**Exercise:** Copy every line from the records that holds the word "props".

**Dataset items:**
***

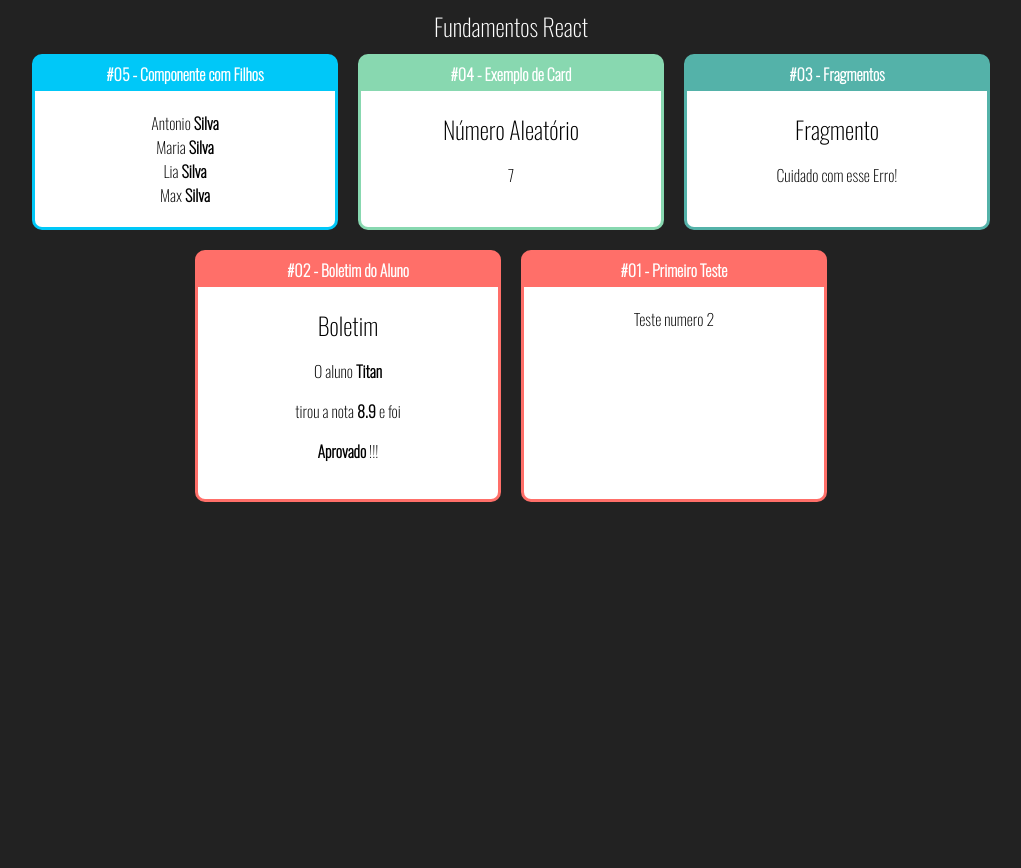
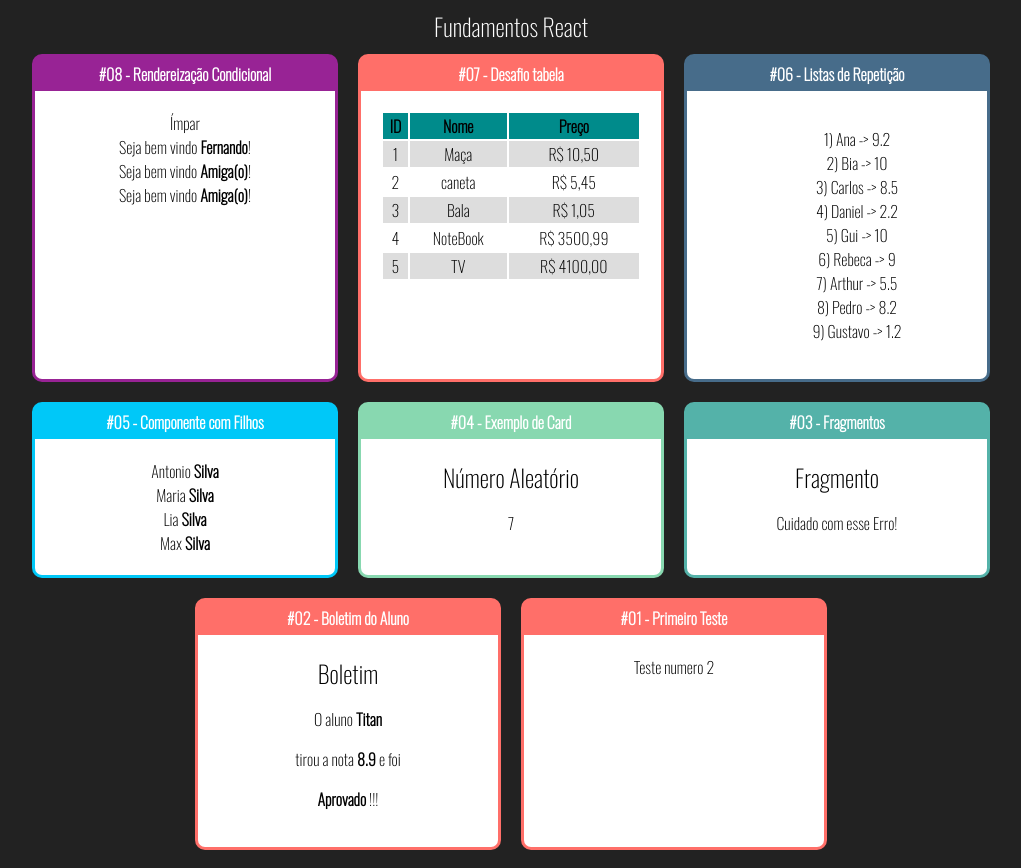
Before and after one commit to ValdoNeves/react_leaning, a React (Create React App) app: page / in a window 1280 px wide. Shown: the whole page, without its empty margins (129-1150 px from the left). Before the commit the page ends 800 px from the top, so only its background shows below. Built offline with nearby package versions, Linux system fonts and the light colour scheme.

Commit message:
condicionais

```diff
--- a/src/App.jsx
+++ b/src/App.jsx
@@ -1,6 +1,13 @@
 import React from 'react'
 import './App.css'
 
+
+
+import ParOuImpar from './components/condicional/ParOuImpar'
+import UsuarioInfo from './components/condicional/UsuarioInfo'
+
+import TabelaProdutos from './components/repeticao/TabelaProdutos'
+import ListaAlunos from './components/repeticao/ListaAlunos'
 import Familia from './components/basicos/Familia'
 import FamiliaMembro from './components/basicos/FamiliaMembro'
 import Card from './components/layout/Card'
@@ -14,12 +21,28 @@ export default function App(props) {
         <div className="App">
             <h2>Fundamentos React</h2>
             <div className="Cards">
+
+                <Card titulo="#08 - Rendereização Condicional" color="#982395">
+                    <ParOuImpar numero={21}></ParOuImpar>
+                    <UsuarioInfo usuario={{nome: 'Fernando'}}></UsuarioInfo>
+                    <UsuarioInfo usuario={{email: 'tse@email.com'}}></UsuarioInfo>
+                    <UsuarioInfo usuario={{}}></UsuarioInfo>
+                </Card>
+
+                <Card titulo="#07 - Desafio tabela">
+                    <TabelaProdutos></TabelaProdutos>
+                </Card>
+
+                <Card titulo="#06 - Listas de Repetição" color="#476c8a ">
+                    <ListaAlunos></ListaAlunos>
+                </Card>
+
                 <Card titulo="#05 - Componente com Filhos" color="#00C8F8">
                     <Familia sobrenome="Silva">
-                        <FamiliaMembro nome="Antonio"/>
-                        <FamiliaMembro nome="Maria"/>
-                        <FamiliaMembro nome="Lia"/>
-                        <FamiliaMembro nome="Max"/>
+                        <FamiliaMembro nome="Antonio" />
+                        <FamiliaMembro nome="Maria" />
+                        <FamiliaMembro nome="Lia" />
+                        <FamiliaMembro nome="Max" />
                     </Familia>
                 </Card>
 
--- /dev/null
+++ b/src/components/condicional/If.jsx
@@ -0,0 +1,16 @@
+/*
+
+<if teste = {expressao}>
+    <span>...</span>
+    <span>...</span>
+    <span>...</span>
+
+</if>
+*/
+export default props => {
+    if(props.test){
+        return props.children
+    }else{
+        return false
+    }
+}
--- /dev/null
+++ b/src/components/condicional/ParOuImpar.jsx
@@ -0,0 +1,12 @@
+import React from 'react'
+
+export default props => {
+    const isPar = props.numero % 2 === 0
+    return (
+        <div>
+            {isPar ?
+                <span>Par</span> :
+                <span>Ímpar</span>}
+        </div>
+    )
+}
--- /dev/null
+++ b/src/components/condicional/UsuarioInfo.jsx
@@ -0,0 +1,17 @@
+import React from 'react'
+import If from './If'
+
+export default props => {
+
+    const usuario = props.usuario || {}
+    return (
+        <div>
+            <If test={usuario && usuario.nome}>
+                Seja bem vindo <strong>{usuario.nome}</strong>!
+            </If>
+            <If test={!usuario || !usuario.nome}>
+                Seja bem vindo <strong>Amiga(o)</strong>!
+            </If>
+        </div>
+    )
+}
--- /dev/null
+++ b/src/components/repeticao/ListaAlunos.jsx
@@ -0,0 +1,17 @@
+import React from 'react'
+import alunos from '../../data/alunos'
+
+export default props => {
+    const lis = alunos.map((aluno) => {
+        return (
+            <li key={aluno.id}>{aluno.id}) {aluno.nome} -> {aluno.nota} </li>
+        )
+    })
+    return (
+        <div>
+            <ul style={{listStyle: "none"}}>
+                {lis}
+            </ul>
+        </div>
+    )
+}
--- /dev/null
+++ b/src/components/repeticao/TabelaProdutos.css
@@ -0,0 +1,11 @@
+.TabelaProdutos table{
+    width: 100%;
+}
+
+.TabelaProdutos th{
+    background-color: darkcyan;
+}
+
+.TabelaProdutos .Par{
+    background-color: #ddd;
+}
--- /dev/null
+++ b/src/components/repeticao/TabelaProdutos.jsx
@@ -0,0 +1,38 @@
+import './TabelaProdutos.css'
+import React from 'react'
+
+import produtos from '../../data/produtos'
+
+
+export default function tabela(props) {
+
+    function getLinhas() {
+        return produtos.map((produto, i) => {
+            return (
+                <tr key={produto.id} className={i % 2 === 0 ? 'Par':'' }>
+                    <td>{produto.id}</td>
+                    <td>{produto.nome}</td>
+                    <td>R$ {produto.preco.toFixed(2).replace('.', ',')}</td>
+                </tr>
+            )
+        })
+    }
+    return (
+        <div className="TabelaProdutos">
+            <table>
+                <thead>
+                    <tr>
+                        <th>ID</th>
+                        <th>Nome</th>
+                        <th>Preço</th>
+                    </tr>
+                </thead>
+                <tbody>
+
+                    {getLinhas()}
+
+                </tbody>
+            </table>
+        </div>
+    )
+}
--- /dev/null
+++ b/src/data/alunos.js
@@ -0,0 +1,11 @@
+export default [
+    {id:1, nome: 'Ana', nota: 9.2},
+    {id:2, nome: 'Bia', nota: 10.0},
+    {id:3, nome: 'Carlos', nota: 8.5},
+    {id:4, nome: 'Daniel', nota: 2.2},
+    {id:5, nome: 'Gui', nota: 10.0},
+    {id:6, nome: 'Rebeca', nota: 9.0},
+    {id:7, nome: 'Arthur', nota: 5.5},
+    {id:8, nome: 'Pedro', nota: 8.2},
+    {id:9, nome: 'Gustavo', nota: 1.2},
+]
--- /dev/null
+++ b/src/data/produtos.js
@@ -0,0 +1,10 @@
+// repeticao
+//tabelaprodutos.jsx
+// criar uma tabela mostrando colunas e não apenas uma lista
+export default [
+    {id:1,nome:"Maça",preco:10.50},
+    {id:2,nome:"caneta",preco:5.45},
+    {id:3,nome:"Bala",preco:1.05},
+    {id:4,nome:"NoteBook",preco:3500.99},
+    {id:5,nome:"TV",preco:4100.00},
+]
```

***

**Result below:**
@@ -14,12 +21,28 @@ export default function App(props) {
+export default props => {
+    if(props.test){
+        return props.children
+export default props => {
+    const isPar = props.numero % 2 === 0
+export default props => {
+    const usuario = props.usuario || {}
+export default props => {
+export default function tabela(props) {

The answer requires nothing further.